ACTION ITEM | Repeat all of the data word for word so that only the pictures are missing from the copy.
════
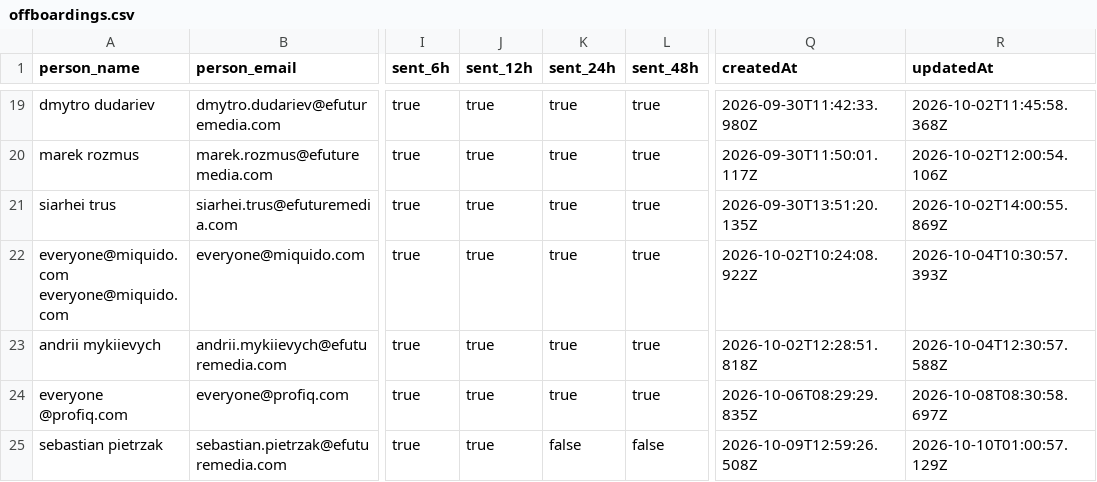
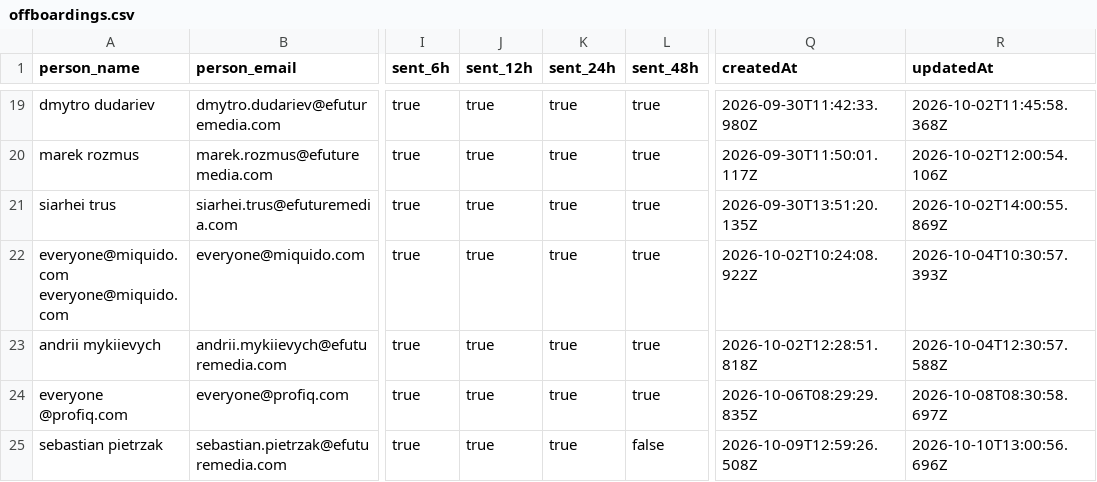
Before and after one commit to antonioefm/n8nbackup, a CSV file: datatables/offboardings.csv, drawn as a sheet; only a part is shown, gaps mark what is left out; the diff names each change by its address in the sheet, - before the commit and + after, or states it on an @@ line.

Commit message:
chore(backup): data table offboardings @ 2026-10-11T03:30:00.221Z

```diff
--- a/datatables/offboardings.csv
+++ b/datatables/offboardings.csv
-K25 (sent_24h): false
+K25 (sent_24h): true
-R25 (updatedAt): 2026-10-10T01:00:57.129Z
+R25 (updatedAt): 2026-10-10T13:00:56.696Z
```
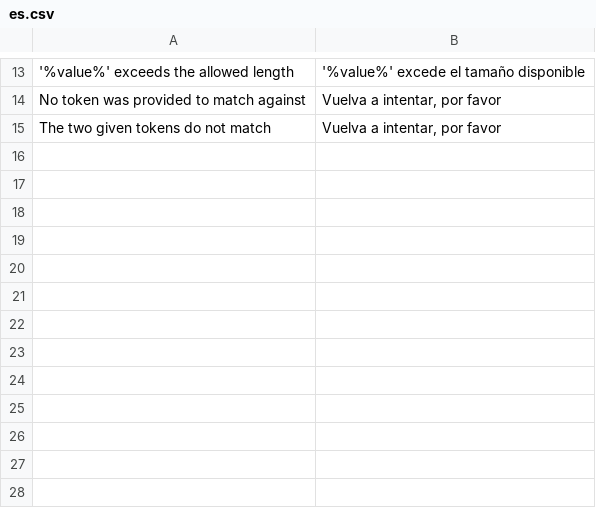
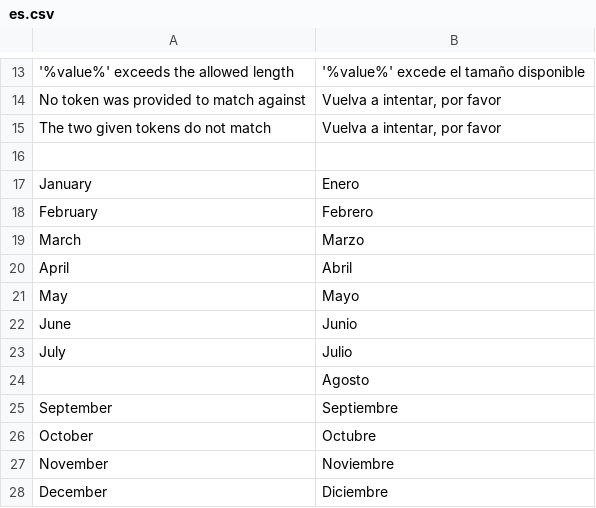
Before and after one commit to ccaballero/jornadas, a CSV file: i18n/es.csv, drawn as a sheet; only a part is shown, gaps mark what is left out; the diff names each change by its address in the sheet, - before the commit and + after, or states it on an @@ line.

```diff
--- a/i18n/es.csv
+++ b/i18n/es.csv
+row 16: (empty)
+row 17: January | Enero
+row 18: February | Febrero
+row 19: March | Marzo
+row 20: April | Abril
+row 21: May | Mayo
+row 22: June | Junio
+row 23: July | Julio
+row 24:  | Agosto
+row 25: September | Septiembre
+row 26: October | Octubre
+row 27: November | Noviembre
+row 28: December | Diciembre
```
Also changed, not shown: 21 other files.
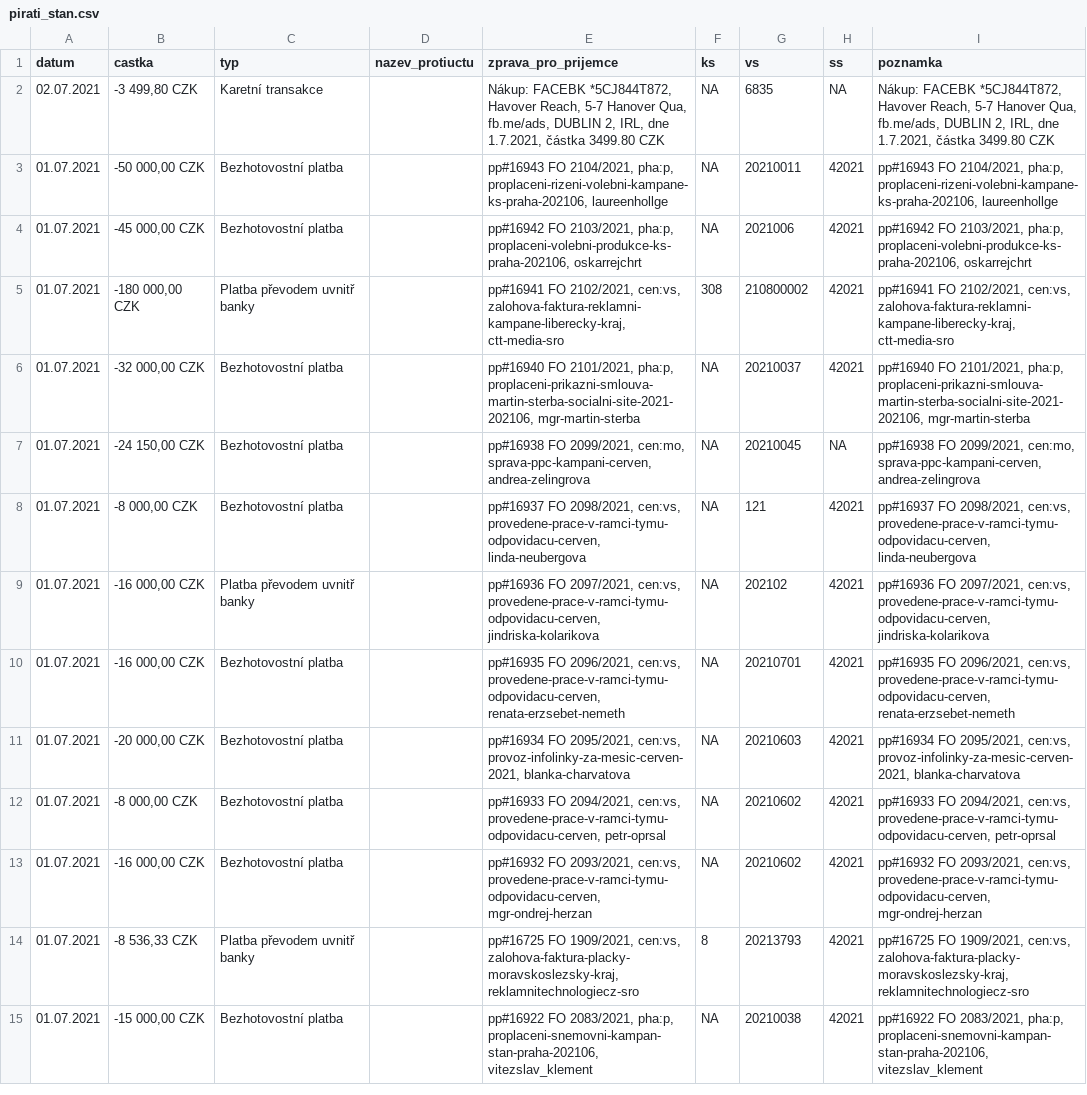
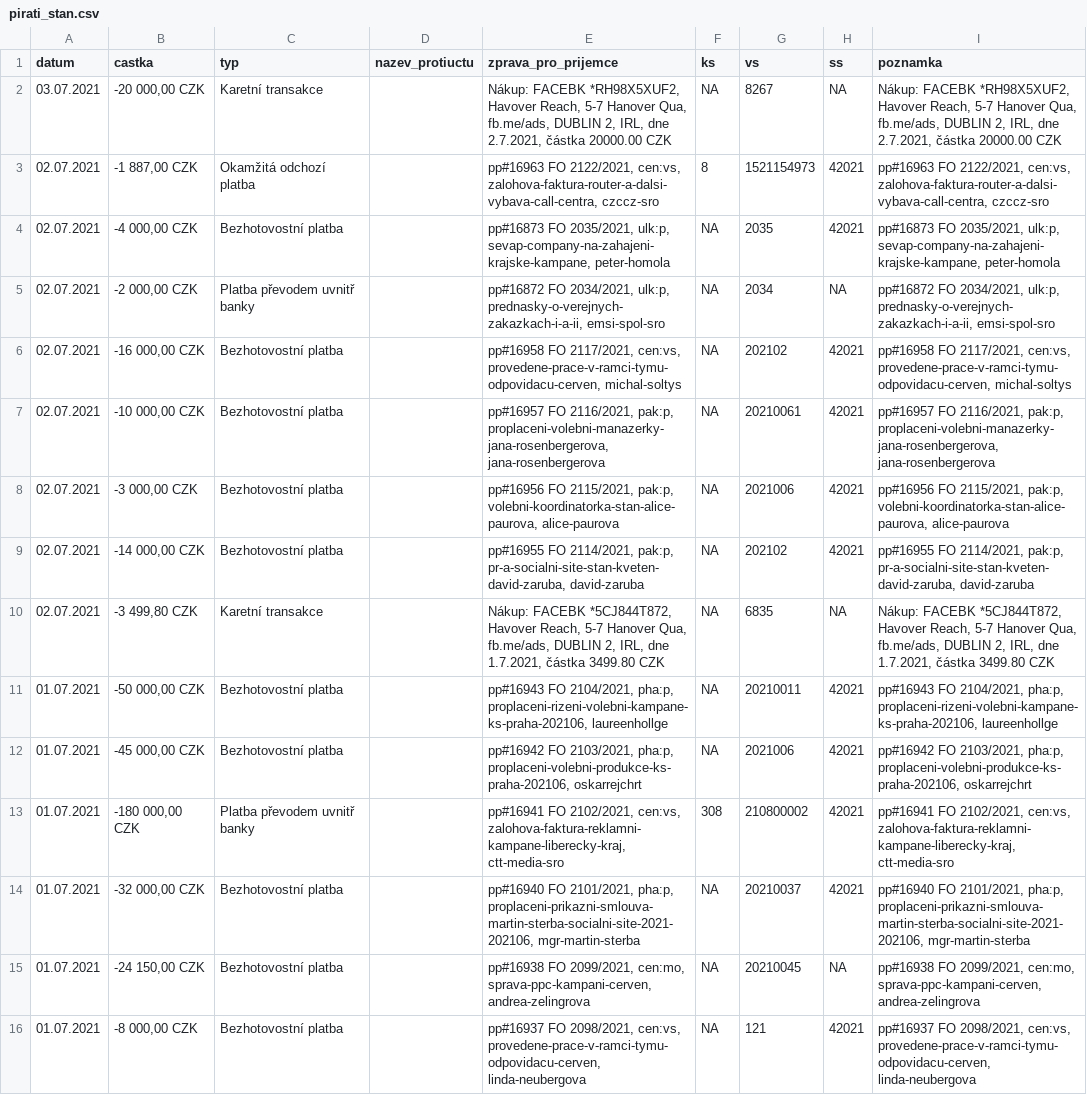
Before and after one commit to opop999/transparent_election_accounts, a CSV file: ucty_komplet/pirati_stan.csv, drawn as a sheet; only a part is shown; the shorter side is filled out with more unchanged rows.

```diff
--- a/ucty_komplet/pirati_stan.csv
+++ b/ucty_komplet/pirati_stan.csv
@@ -1,2 +1,10 @@
 datum,castka,typ,nazev_protiuctu,zprava_pro_prijemce,ks,vs,ss,poznamka
+03.07.2021,"-20 000,00 CZK",Karetní transakce,,"Nákup: FACEBK *RH98X5XUF2,  Havover Reach, 5-7 Hanover Qua, fb.me/ads, DUBLIN 2, IRL, dne 2.7.2021, částka  20000.00 CZK",NA,8267,NA,"Nákup: FACEBK *RH98X5XUF2,  Havover Reach, 5-7 Hanover Qua, fb.me/ads, DUBLIN 2, IRL, dne 2.7.2021, částka  20000.00 CZK"
+02.07.2021,"-1 887,00 CZK",Okamžitá odchozí platba,,"pp#16963 FO 2122/2021, cen:vs, zalohova-faktura-router-a-dalsi-vybava-call-centra, czccz-sro",8,1521154973,42021,"pp#16963 FO 2122/2021, cen:vs, zalohova-faktura-router-a-dalsi-vybava-call-centra, czccz-sro"
+02.07.2021,"-4 000,00 CZK",Bezhotovostní platba,,"pp#16873 FO 2035/2021, ulk:p, sevap-company-na-zahajeni-krajske-kampane, peter-homola",NA,2035,42021,"pp#16873 FO 2035/2021, ulk:p, sevap-company-na-zahajeni-krajske-kampane, peter-homola"
+02.07.2021,"-2 000,00 CZK",Platba převodem uvnitř banky,,"pp#16872 FO 2034/2021, ulk:p, prednasky-o-verejnych-zakazkach-i-a-ii, emsi-spol-sro",NA,2034,NA,"pp#16872 FO 2034/2021, ulk:p, prednasky-o-verejnych-zakazkach-i-a-ii, emsi-spol-sro"
+02.07.2021,"-16 000,00 CZK",Bezhotovostní platba,,"pp#16958 FO 2117/2021, cen:vs, provedene-prace-v-ramci-tymu-odpovidacu-cerven, michal-soltys",NA,202102,42021,"pp#16958 FO 2117/2021, cen:vs, provedene-prace-v-ramci-tymu-odpovidacu-cerven, michal-soltys"
+02.07.2021,"-10 000,00 CZK",Bezhotovostní platba,,"pp#16957 FO 2116/2021, pak:p, proplaceni-volebni-manazerky-jana-rosenbergerova, jana-rosenbergerova",NA,20210061,42021,"pp#16957 FO 2116/2021, pak:p, proplaceni-volebni-manazerky-jana-rosenbergerova, jana-rosenbergerova"
+02.07.2021,"-3 000,00 CZK",Bezhotovostní platba,,"pp#16956 FO 2115/2021, pak:p, volebni-koordinatorka-stan-alice-paurova, alice-paurova",NA,2021006,42021,"pp#16956 FO 2115/2021, pak:p, volebni-koordinatorka-stan-alice-paurova, alice-paurova"
+02.07.2021,"-14 000,00 CZK",Bezhotovostní platba,,"pp#16955 FO 2114/2021, pak:p, pr-a-socialni-site-stan-kveten-david-zaruba, david-zaruba",NA,202102,42021,"pp#16955 FO 2114/2021, pak:p, pr-a-socialni-site-stan-kveten-david-zaruba, david-zaruba"
 02.07.2021,"-3 499,80 CZK",Karetní transakce,,"Nákup: FACEBK *5CJ844T872,  Havover Reach, 5-7 Hanover Qua, fb.me/ads, DUBLIN 2, IRL, dne 1.7.2021, částka  3499.80 CZK",NA,6835,NA,"Nákup: FACEBK *5CJ844T872,  Havover Reach, 5-7 Hanover Qua, fb.me/ads, DUBLIN 2, IRL, dne 1.7.2021, částka  3499.80 CZK"
```
Also changed, not shown: ucty_komplet/aktualni_stav_vsech_uctu.csv, ucty_komplet/ods_kdu_top09.csv, 3 other files.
════
SOLUTION TO THIS TASK |
Before and after one commit to antonioefm/n8nbackup, a CSV file: datatables/offboardings.csv, drawn as a sheet; only a part is shown, gaps mark what is left out; the diff names each change by its address in the sheet, - before the commit and + after, or states it on an @@ line.

Commit message:
chore(backup): data table offboardings @ 2026-10-11T03:30:00.221Z

```diff
--- a/datatables/offboardings.csv
+++ b/datatables/offboardings.csv
-K25 (sent_24h): false
+K25 (sent_24h): true
-R25 (updatedAt): 2026-10-10T01:00:57.129Z
+R25 (updatedAt): 2026-10-10T13:00:56.696Z
```
Before and after one commit to ccaballero/jornadas, a CSV file: i18n/es.csv, drawn as a sheet; only a part is shown, gaps mark what is left out; the diff names each change by its address in the sheet, - before the commit and + after, or states it on an @@ line.

```diff
--- a/i18n/es.csv
+++ b/i18n/es.csv
+row 16: (empty)
+row 17: January | Enero
+row 18: February | Febrero
+row 19: March | Marzo
+row 20: April | Abril
+row 21: May | Mayo
+row 22: June | Junio
+row 23: July | Julio
+row 24:  | Agosto
+row 25: September | Septiembre
+row 26: October | Octubre
+row 27: November | Noviembre
+row 28: December | Diciembre
```
Also changed, not shown: 21 other files.
Before and after one commit to opop999/transparent_election_accounts, a CSV file: ucty_komplet/pirati_stan.csv, drawn as a sheet; only a part is shown; the shorter side is filled out with more unchanged rows.

```diff
--- a/ucty_komplet/pirati_stan.csv
+++ b/ucty_komplet/pirati_stan.csv
@@ -1,2 +1,10 @@
 datum,castka,typ,nazev_protiuctu,zprava_pro_prijemce,ks,vs,ss,poznamka
+03.07.2021,"-20 000,00 CZK",Karetní transakce,,"Nákup: FACEBK *RH98X5XUF2,  Havover Reach, 5-7 Hanover Qua, fb.me/ads, DUBLIN 2, IRL, dne 2.7.2021, částka  20000.00 CZK",NA,8267,NA,"Nákup: FACEBK *RH98X5XUF2,  Havover Reach, 5-7 Hanover Qua, fb.me/ads, DUBLIN 2, IRL, dne 2.7.2021, částka  20000.00 CZK"
+02.07.2021,"-1 887,00 CZK",Okamžitá odchozí platba,,"pp#16963 FO 2122/2021, cen:vs, zalohova-faktura-router-a-dalsi-vybava-call-centra, czccz-sro",8,1521154973,42021,"pp#16963 FO 2122/2021, cen:vs, zalohova-faktura-router-a-dalsi-vybava-call-centra, czccz-sro"
+02.07.2021,"-4 000,00 CZK",Bezhotovostní platba,,"pp#16873 FO 2035/2021, ulk:p, sevap-company-na-zahajeni-krajske-kampane, peter-homola",NA,2035,42021,"pp#16873 FO 2035/2021, ulk:p, sevap-company-na-zahajeni-krajske-kampane, peter-homola"
+02.07.2021,"-2 000,00 CZK",Platba převodem uvnitř banky,,"pp#16872 FO 2034/2021, ulk:p, prednasky-o-verejnych-zakazkach-i-a-ii, emsi-spol-sro",NA,2034,NA,"pp#16872 FO 2034/2021, ulk:p, prednasky-o-verejnych-zakazkach-i-a-ii, emsi-spol-sro"
+02.07.2021,"-16 000,00 CZK",Bezhotovostní platba,,"pp#16958 FO 2117/2021, cen:vs, provedene-prace-v-ramci-tymu-odpovidacu-cerven, michal-soltys",NA,202102,42021,"pp#16958 FO 2117/2021, cen:vs, provedene-prace-v-ramci-tymu-odpovidacu-cerven, michal-soltys"
+02.07.2021,"-10 000,00 CZK",Bezhotovostní platba,,"pp#16957 FO 2116/2021, pak:p, proplaceni-volebni-manazerky-jana-rosenbergerova, jana-rosenbergerova",NA,20210061,42021,"pp#16957 FO 2116/2021, pak:p, proplaceni-volebni-manazerky-jana-rosenbergerova, jana-rosenbergerova"
+02.07.2021,"-3 000,00 CZK",Bezhotovostní platba,,"pp#16956 FO 2115/2021, pak:p, volebni-koordinatorka-stan-alice-paurova, alice-paurova",NA,2021006,42021,"pp#16956 FO 2115/2021, pak:p, volebni-koordinatorka-stan-alice-paurova, alice-paurova"
+02.07.2021,"-14 000,00 CZK",Bezhotovostní platba,,"pp#16955 FO 2114/2021, pak:p, pr-a-socialni-site-stan-kveten-david-zaruba, david-zaruba",NA,202102,42021,"pp#16955 FO 2114/2021, pak:p, pr-a-socialni-site-stan-kveten-david-zaruba, david-zaruba"
 02.07.2021,"-3 499,80 CZK",Karetní transakce,,"Nákup: FACEBK *5CJ844T872,  Havover Reach, 5-7 Hanover Qua, fb.me/ads, DUBLIN 2, IRL, dne 1.7.2021, částka  3499.80 CZK",NA,6835,NA,"Nákup: FACEBK *5CJ844T872,  Havover Reach, 5-7 Hanover Qua, fb.me/ads, DUBLIN 2, IRL, dne 1.7.2021, částka  3499.80 CZK"
```
Also changed, not shown: ucty_komplet/aktualni_stav_vsech_uctu.csv, ucty_komplet/ods_kdu_top09.csv, 3 other files.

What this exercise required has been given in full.